Research keywords: cultural identity, transnational subjectivities, lyric essay, experimental nonfiction, psychogeography, urban walker, transient space, migration, travel narrative
Doctoral project: ‘Other Islands: Mapping the transnational self across three generations’
This project has stemmed from a long-standing interest in the complex relationship between the self and notions of homeland, and the effects of culture and genealogical history on identity formation. In light of increased migratory mobility, globalisation, and the proliferation of social technologies, I would argue that contemporary society is faced with the impetus to outline new ways of redefining concepts of cultural identity. This issue has led me to seek contemporary theories regarding the self in transient spaces, interstitial cultural fractures, and temporality. My search for an alternative framework has revealed a transnational ideology as one which allows for these multiplicities. As a creative writer, I am interested in the issue of how to map the transnational self in literary practice in order to contribute to a burgeoning transnational poetics. Taking the experimental form of lyric essay, this project will deal with the idea of transnational subjectivity driven by the actuality of experience, following the personal path of the urban walker. Through a psychogeographical undertaking of the localities significant to my matrilineal heritage, this project seeks to express the complex spatiality of subjectivities in 'between-space'. The subjectivity of the 'body in movement' will be presented as the reciprocal space in which the transnational self resides. In its focus on the relationship between the self and the external, this project will investigate personal struggles in attempting to locate a cultural and geographical ‘home,’ and navigate the wider implications of diasporic subjectivity. This work will subvert traditional notions of a mono-cultural identity, instead referring to an emerging narrative of geographical transience and cultural complexity.

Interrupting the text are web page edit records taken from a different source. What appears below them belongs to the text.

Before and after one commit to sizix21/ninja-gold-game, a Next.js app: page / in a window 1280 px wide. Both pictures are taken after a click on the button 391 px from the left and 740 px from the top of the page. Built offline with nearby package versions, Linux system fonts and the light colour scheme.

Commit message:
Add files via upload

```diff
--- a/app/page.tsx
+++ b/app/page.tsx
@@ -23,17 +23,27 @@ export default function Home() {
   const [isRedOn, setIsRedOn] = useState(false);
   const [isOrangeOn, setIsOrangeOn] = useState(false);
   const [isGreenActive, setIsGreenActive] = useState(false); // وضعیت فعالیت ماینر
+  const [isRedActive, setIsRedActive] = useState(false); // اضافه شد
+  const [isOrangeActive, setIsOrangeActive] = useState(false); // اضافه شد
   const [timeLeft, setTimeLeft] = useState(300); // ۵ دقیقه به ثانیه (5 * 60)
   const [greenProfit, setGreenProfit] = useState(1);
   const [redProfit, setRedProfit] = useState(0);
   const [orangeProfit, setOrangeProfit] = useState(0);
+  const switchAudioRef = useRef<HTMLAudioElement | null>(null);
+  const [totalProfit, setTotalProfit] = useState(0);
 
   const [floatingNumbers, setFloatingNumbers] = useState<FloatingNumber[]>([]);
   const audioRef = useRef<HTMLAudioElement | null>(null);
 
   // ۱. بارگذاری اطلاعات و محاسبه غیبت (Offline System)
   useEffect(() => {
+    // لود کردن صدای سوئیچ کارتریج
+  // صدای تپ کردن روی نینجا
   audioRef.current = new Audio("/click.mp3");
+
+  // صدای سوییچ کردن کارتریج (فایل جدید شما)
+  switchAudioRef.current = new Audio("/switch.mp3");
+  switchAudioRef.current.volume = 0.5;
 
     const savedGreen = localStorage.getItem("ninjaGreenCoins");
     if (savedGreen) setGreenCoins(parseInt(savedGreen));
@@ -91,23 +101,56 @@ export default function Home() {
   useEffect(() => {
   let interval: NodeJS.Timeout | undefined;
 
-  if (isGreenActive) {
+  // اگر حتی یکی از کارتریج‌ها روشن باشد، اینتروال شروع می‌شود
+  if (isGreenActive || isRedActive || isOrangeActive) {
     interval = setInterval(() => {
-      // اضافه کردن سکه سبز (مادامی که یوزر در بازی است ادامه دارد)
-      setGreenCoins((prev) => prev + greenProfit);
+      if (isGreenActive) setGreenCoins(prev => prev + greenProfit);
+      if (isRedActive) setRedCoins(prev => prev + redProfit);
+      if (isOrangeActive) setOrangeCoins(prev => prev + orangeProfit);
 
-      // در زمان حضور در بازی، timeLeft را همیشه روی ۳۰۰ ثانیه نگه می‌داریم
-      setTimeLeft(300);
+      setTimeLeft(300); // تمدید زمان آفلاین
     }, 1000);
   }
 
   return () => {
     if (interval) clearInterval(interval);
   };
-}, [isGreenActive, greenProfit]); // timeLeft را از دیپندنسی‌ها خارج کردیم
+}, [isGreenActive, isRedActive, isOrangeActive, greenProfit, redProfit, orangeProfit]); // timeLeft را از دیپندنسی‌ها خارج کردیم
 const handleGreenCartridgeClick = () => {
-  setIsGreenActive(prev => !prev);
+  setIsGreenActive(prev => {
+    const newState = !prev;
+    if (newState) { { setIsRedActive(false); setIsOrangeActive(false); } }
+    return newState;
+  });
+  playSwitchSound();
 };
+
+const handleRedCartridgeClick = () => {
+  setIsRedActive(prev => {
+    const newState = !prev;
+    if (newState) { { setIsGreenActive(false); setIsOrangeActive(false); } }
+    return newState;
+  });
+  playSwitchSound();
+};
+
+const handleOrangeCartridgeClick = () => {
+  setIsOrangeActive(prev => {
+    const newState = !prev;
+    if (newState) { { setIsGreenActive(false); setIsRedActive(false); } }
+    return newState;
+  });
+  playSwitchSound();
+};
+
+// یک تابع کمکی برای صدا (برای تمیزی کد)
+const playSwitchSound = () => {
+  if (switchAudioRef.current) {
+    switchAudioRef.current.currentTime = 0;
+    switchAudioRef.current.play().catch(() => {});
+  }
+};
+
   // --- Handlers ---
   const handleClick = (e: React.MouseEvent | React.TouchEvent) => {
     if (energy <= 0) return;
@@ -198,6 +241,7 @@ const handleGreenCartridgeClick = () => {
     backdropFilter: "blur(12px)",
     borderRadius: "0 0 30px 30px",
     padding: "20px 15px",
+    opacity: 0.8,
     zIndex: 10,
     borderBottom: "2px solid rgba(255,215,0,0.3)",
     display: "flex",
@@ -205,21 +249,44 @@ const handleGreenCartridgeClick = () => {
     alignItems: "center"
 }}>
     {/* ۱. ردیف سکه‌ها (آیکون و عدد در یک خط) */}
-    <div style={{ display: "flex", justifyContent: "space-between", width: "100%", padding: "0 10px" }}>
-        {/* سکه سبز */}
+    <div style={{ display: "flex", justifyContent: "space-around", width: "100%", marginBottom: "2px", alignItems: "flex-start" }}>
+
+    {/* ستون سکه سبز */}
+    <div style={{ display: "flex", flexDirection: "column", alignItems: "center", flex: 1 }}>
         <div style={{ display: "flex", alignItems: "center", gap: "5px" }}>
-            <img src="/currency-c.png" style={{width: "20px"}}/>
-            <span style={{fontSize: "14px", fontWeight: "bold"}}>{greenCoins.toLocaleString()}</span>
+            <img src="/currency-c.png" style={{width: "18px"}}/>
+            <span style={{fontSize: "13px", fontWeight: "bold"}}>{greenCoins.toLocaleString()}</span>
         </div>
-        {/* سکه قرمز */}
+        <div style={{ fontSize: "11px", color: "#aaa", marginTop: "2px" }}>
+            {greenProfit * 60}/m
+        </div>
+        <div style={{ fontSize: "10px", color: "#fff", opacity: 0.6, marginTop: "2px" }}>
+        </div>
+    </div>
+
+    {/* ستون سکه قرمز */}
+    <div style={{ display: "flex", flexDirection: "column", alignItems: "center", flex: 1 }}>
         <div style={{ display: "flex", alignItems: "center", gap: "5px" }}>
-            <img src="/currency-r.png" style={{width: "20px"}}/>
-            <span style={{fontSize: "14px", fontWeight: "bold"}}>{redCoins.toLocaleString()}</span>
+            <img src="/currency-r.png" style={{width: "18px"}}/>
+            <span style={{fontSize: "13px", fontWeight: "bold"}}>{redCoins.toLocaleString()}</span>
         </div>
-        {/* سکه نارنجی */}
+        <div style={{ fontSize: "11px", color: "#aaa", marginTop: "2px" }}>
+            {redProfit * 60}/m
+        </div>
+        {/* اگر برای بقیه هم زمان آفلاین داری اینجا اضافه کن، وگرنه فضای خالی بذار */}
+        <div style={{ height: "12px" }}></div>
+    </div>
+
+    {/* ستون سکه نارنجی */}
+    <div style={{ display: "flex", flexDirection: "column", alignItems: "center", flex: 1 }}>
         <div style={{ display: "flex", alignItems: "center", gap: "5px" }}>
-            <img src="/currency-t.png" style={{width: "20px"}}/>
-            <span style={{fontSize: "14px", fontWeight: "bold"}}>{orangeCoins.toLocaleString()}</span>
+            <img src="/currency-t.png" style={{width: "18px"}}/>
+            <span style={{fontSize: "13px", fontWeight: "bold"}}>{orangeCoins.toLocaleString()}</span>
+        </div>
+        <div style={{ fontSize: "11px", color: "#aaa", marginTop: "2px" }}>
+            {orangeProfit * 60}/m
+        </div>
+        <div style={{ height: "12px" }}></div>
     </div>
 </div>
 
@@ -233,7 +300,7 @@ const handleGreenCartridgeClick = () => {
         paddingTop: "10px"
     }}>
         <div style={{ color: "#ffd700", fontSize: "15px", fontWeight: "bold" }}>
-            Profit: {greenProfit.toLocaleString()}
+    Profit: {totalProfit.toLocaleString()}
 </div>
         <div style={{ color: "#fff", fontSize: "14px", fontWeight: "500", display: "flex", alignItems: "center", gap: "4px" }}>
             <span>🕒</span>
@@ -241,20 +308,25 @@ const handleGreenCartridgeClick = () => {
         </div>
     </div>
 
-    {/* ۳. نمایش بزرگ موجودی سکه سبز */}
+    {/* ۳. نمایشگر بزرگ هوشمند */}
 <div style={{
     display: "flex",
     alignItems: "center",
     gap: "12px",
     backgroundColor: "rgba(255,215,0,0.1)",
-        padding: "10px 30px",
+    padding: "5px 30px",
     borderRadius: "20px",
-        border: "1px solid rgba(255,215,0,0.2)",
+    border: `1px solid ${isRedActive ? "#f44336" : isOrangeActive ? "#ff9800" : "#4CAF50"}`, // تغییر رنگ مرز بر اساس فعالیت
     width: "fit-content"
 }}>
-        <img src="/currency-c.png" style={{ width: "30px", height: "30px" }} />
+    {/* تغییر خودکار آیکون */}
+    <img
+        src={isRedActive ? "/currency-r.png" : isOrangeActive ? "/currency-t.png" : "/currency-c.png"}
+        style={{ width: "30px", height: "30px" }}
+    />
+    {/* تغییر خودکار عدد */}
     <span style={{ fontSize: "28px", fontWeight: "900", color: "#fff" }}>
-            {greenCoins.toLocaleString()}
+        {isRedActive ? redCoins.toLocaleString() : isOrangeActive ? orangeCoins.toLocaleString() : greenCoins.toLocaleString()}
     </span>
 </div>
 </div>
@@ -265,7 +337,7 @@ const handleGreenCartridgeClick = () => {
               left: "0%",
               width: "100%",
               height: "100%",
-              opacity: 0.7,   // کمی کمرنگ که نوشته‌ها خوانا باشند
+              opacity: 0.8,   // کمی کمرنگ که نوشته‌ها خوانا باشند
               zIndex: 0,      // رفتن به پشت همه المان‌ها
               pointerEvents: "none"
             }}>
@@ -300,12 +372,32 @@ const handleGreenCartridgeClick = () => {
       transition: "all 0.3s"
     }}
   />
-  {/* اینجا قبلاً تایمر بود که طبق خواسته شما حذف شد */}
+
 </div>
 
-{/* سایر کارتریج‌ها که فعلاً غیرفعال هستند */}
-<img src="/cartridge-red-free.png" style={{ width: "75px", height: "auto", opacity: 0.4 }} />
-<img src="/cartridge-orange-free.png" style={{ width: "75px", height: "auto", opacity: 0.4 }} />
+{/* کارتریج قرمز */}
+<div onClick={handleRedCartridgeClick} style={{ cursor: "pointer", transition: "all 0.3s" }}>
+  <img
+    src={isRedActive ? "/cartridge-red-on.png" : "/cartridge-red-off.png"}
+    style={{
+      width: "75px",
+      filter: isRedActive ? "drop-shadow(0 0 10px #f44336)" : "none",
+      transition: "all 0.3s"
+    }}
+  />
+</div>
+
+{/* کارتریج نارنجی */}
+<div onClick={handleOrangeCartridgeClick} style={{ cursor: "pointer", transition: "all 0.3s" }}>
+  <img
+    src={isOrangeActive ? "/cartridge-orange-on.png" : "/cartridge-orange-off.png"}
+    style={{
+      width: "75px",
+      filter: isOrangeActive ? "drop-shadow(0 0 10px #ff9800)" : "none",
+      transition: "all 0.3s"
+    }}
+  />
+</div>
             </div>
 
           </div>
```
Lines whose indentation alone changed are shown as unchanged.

Email address: alicerosewhitmore at gmail dot com
Research keywords: Mexico City, Guillermo Fadanelli, translation studies, urban space, dirty realism, trash literature.
Doctoral project: ‘Tasting Other Tongues: The Translation of Guillermo Fadanelli's ¿Te veré en el desayuno?’
As a PhD candidate at Monash University, my research centres on the Spanish-to-English translation of Mexico City novelist Guillermo Fadanelli. The focus of my current thesis is a 1999 work entitled ¿Te veré en el desayuno? [See You at Breakfast?], which will be released in English translation through Australian small press Giramondo Publishing in late 2015.
Fadanelli is a key figure in countercultural Mexican literature, although still relatively little-known in the Anglophone world. While he is often analysed through the optic of ‘realismo sucio’ (Latin America’s incarnation of the ‘dirty realist’ genre that burgeoned in the United Stated in the 1980s), Fadanelli describes his own work – rather provocatively – as ‘literatura basura’ [trash literature]. The notion of ‘trash’ culture reveals a great deal about the ethical and aesthetic principles underpinning Fadanelli’s writing.
Through an examination of Fadanelli’s place within the North and Ibero-American literary landscapes, my aim is to defend a translation strategy that prioritises the tension, hybridity and alienation inherent in Fadanelli’s own portrayal of Mexico City. Such a project implies a profound study of Mexican identity and cultural displacement; fraught concepts in a complex, postmodern society that currently finds itself at the crossroads of the first and third worlds.
My research draws upon a range of disciplines, from translation methodology (George Steiner, Sherry Simon) to sociological examinations of urban space (Néstor García Canclini, Manuel de Solà-Morales) and postcolonial theories spanning the fields of cultural and translation studies (Homi K. Bhabha, Gayatri Spivak).